The team would be playing Ellijay High School.
The boys decided to take a date with them. Since Norman had dated one girl several times, he assumed she would go with him.
However, she already had a date for the game.
Soon after that he went to Etowah Bank to get $10 from his account for spending money for the weekend.
A pretty redhead named Frances Davis was the teller at the window. They had known one another in high school so they chatted for a while.
Norman was out of the bank and in the middle of the street before he decided he would ask Frances to go to the game. She had planned to go with her parents, but when he invited her to go with him, she accepted.

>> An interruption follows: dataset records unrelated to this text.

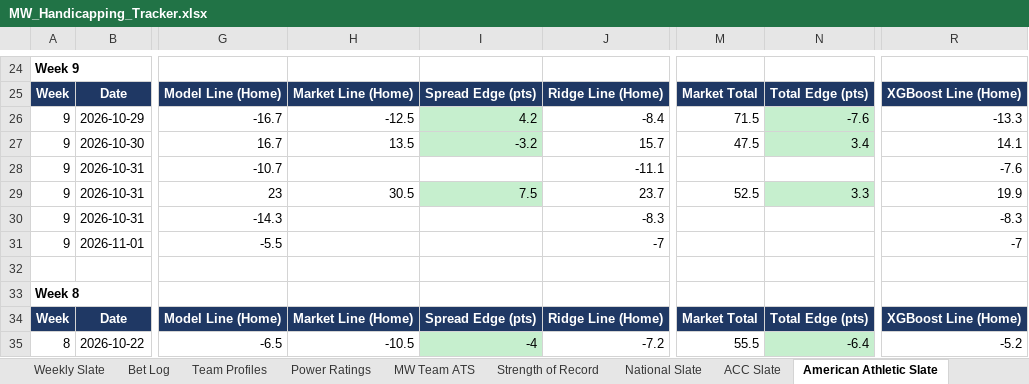
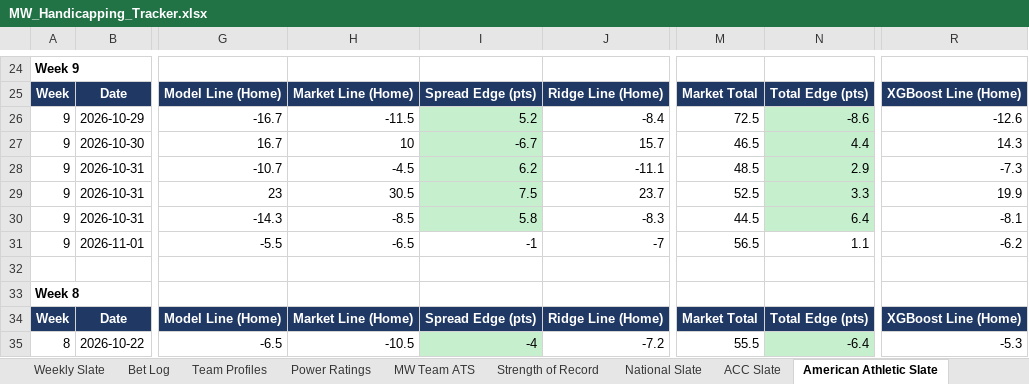
Before and after one commit to colea223/mdubcapping, an Excel workbook: excel/MW_Handicapping_Tracker.xlsx, sheet American Athletic Slate, drawn as a sheet; only a part is shown, gaps mark what is left out; values as stored, in another font and other column widths than the file's, no borders; the diff covers the shown part only; the diff names each change by its address in the sheet, - before the commit and + after, or states it on an @@ line.

```diff
--- a/excel/MW_Handicapping_Tracker.xlsx (sheet American Athletic Slate)
+++ b/excel/MW_Handicapping_Tracker.xlsx (sheet American Athletic Slate)
-H26: -12.5
+H26: -11.5
-I26: 4.2
+I26: 5.2
-M26: 71.5
+M26: 72.5
-N26: -7.6
+N26: -8.6
-R26: -13.3
+R26: -12.6
-H27: 13.5
+H27: 10
-I27: -3.2
+I27: -6.7
-M27: 47.5
+M27: 46.5
-N27: 3.4
+N27: 4.4
-R27: 14.1
+R27: 14.3
-H28: (empty)
+H28: -4.5
-I28: (empty)
+I28: 6.2
-I28 fill: none
+I28 fill: #C6EFCE
-M28: (empty)
+M28: 48.5
-N28: (empty)
+N28: 2.9
-N28 fill: none
+N28 fill: #C6EFCE
-R28: -7.6
+R28: -7.3
-H30: (empty)
+H30: -8.5
-I30: (empty)
+I30: 5.8
-I30 fill: none
+I30 fill: #C6EFCE
-M30: (empty)
+M30: 44.5
-N30: (empty)
+N30: 6.4
-N30 fill: none
+N30 fill: #C6EFCE
-R30: -8.3
+R30: -8.1
-H31: (empty)
+H31: -6.5
-I31: (empty)
+I31: -1
-M31: (empty)
+M31: 56.5
-N31: (empty)
+N31: 1.1
-R31: -7
+R31: -6.2
-R35: -5.2
+R35: -5.3
```
Also changed, not shown: 28 edited cells and cell formats elsewhere in this sheet, sheet National Slate, sheet Sun Belt Slate, sheet ACC Slate, sheet Big Ten Slate, sheet Big 12 Slate, sheet Mountain West Slate, 6 more sheets, 37 other files.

Norman admits he expected it to be a dull date. In high school Frances had been quiet and studious. In fact, she was class valedictorian.
He was to be at Frances’ house at 6 p.m. He was late.
She called to be sure he was coming because her parents were about to leave and she did not want to miss the game. He was on his way.
As it turned out, it was not a dull date. In fact, it was a fun date. He had no idea Frances was such a football fan.
It was an exciting game with Canton winning by a score of something like 34 to 33.
The entire time, Frances was jumping up and down. Norman said she screamed, cheered, hollered and yelled.
So he joined in. He jumped up and down so much he was sore the next day.
Back at her house, he told her that he had had a nice time and asked her to go to the Canton Theatre the next day for a movie. She already had a date.
That was her last date with anyone else. From that time, you might say they started going steady.
Their big date each week was going to the Canton Theatre on Saturdays. At first, they held hands. On their fourth date, Norman kissed her. After a few months, he told her he loved her. She did not respond. But a few months late, she told him she loved him, too.
They had been dating for more than a year when they were married.
An engagement announcement ran in the local newspaper inviting friends and relatives to the wedding at Canton First Baptist Church at 4 p.m. on Jan. 3, 1948.
That was the wedding anniversary of her parents. A generation later, Norman and Frances’ daughter, Mary Elizabeth, and Bob Smith chose the same date for their wedding.
Thus, three generations of brides shared the same wedding anniversary.
Norman’s father, George Sosebee, was the owner of Sosebee Funeral Home.
Bob Roper of National Casket Co. had given Mr. Sosebee two flower vases. They were filled with flowers for the wedding. Ribbons on the pews marked seating for the family.
The Rev. C. R. Pittard was the preacher and his wife directed the wedding. Miss Martha Galt played the piano and D. J. Whitmire sang “I Love You Truly.”
Frances wore a suit with a hat. Norman’s suit was double-breasted with grey pinstripes. It was his first double-breasted suit.
After the wedding, the couple went to the back of the church, shook hands with everyone and thanked them for coming.
Then, driving Norman’s dad’s car, they were off on their Florida honeymoon. Since neither of them had been to Florida, she read the map while he did the driving.
Sixty-five years later, they have two children, Mary Elizabeth Smith and George Sosebee, two grandchildren, Norman and Adam Smith, and two great-grandchildren, David and Penelope Smith.
They have both retired from successful careers and are well known, respected and loved for their generosity, hard work and good deeds in the community.
So, all of us are invited to celebrate their 65th wedding anniversary on Sat., Jan. 5, from 2 to 5 p.m. at Heritage Baptist Fellowship.
After that, Norman and Frances will continue to live happily ever after.
See. I told you it was a story with a perfect ending.
Marguerite Cline is the former mayor of Waleska.